ACTIVITY:
Your reply should hold every record exactly as given, with no pictures in it.

Content revision data:
========

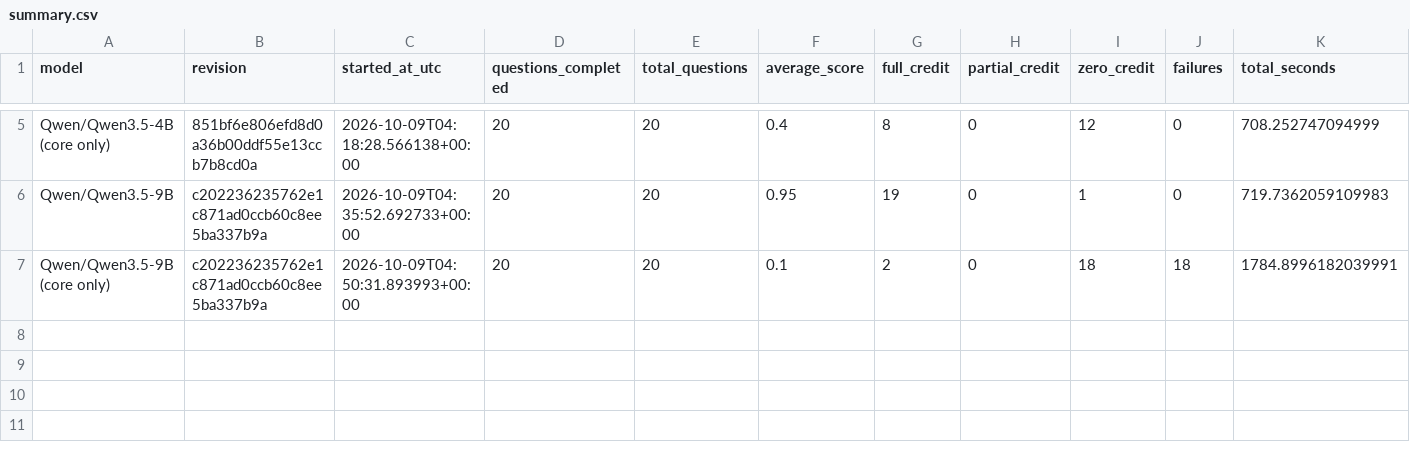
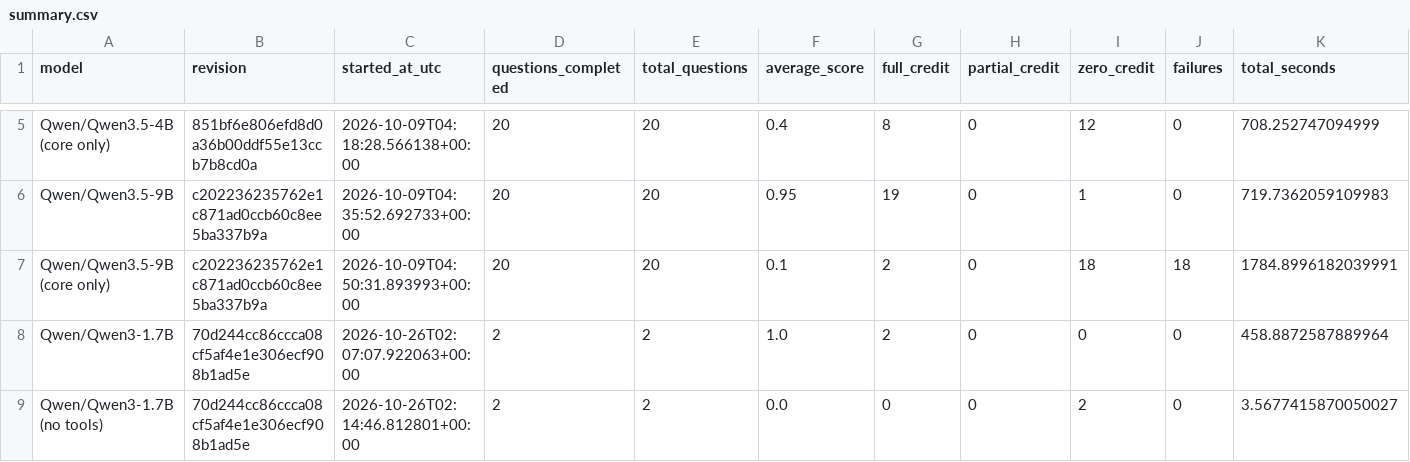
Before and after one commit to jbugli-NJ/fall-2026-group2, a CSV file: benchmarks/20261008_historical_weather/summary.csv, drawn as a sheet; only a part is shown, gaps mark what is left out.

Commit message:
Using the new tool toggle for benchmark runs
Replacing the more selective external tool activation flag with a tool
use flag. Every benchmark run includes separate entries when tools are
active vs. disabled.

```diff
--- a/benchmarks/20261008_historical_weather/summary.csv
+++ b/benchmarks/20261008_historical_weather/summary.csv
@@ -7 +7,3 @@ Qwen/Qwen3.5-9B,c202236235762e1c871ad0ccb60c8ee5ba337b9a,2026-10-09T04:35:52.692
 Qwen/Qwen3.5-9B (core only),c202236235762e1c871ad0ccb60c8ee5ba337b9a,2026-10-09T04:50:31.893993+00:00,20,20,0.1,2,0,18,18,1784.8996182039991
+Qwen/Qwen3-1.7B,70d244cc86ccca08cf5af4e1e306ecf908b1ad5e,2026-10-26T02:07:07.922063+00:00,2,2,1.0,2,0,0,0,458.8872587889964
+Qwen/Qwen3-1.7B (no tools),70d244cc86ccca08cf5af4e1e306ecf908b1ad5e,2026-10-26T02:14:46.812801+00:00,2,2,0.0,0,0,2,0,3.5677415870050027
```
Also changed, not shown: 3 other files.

========

RESULT OF THE EXERCISE:
Before and after one commit to jbugli-NJ/fall-2026-group2, a CSV file: benchmarks/20261008_historical_weather/summary.csv, drawn as a sheet; only a part is shown, gaps mark what is left out.

Commit message:
Using the new tool toggle for benchmark runs
Replacing the more selective external tool activation flag with a tool
use flag. Every benchmark run includes separate entries when tools are
active vs. disabled.

```diff
--- a/benchmarks/20261008_historical_weather/summary.csv
+++ b/benchmarks/20261008_historical_weather/summary.csv
@@ -7 +7,3 @@ Qwen/Qwen3.5-9B,c202236235762e1c871ad0ccb60c8ee5ba337b9a,2026-10-09T04:35:52.692
 Qwen/Qwen3.5-9B (core only),c202236235762e1c871ad0ccb60c8ee5ba337b9a,2026-10-09T04:50:31.893993+00:00,20,20,0.1,2,0,18,18,1784.8996182039991
+Qwen/Qwen3-1.7B,70d244cc86ccca08cf5af4e1e306ecf908b1ad5e,2026-10-26T02:07:07.922063+00:00,2,2,1.0,2,0,0,0,458.8872587889964
+Qwen/Qwen3-1.7B (no tools),70d244cc86ccca08cf5af4e1e306ecf908b1ad5e,2026-10-26T02:14:46.812801+00:00,2,2,0.0,0,0,2,0,3.5677415870050027
```
Also changed, not shown: 3 other files.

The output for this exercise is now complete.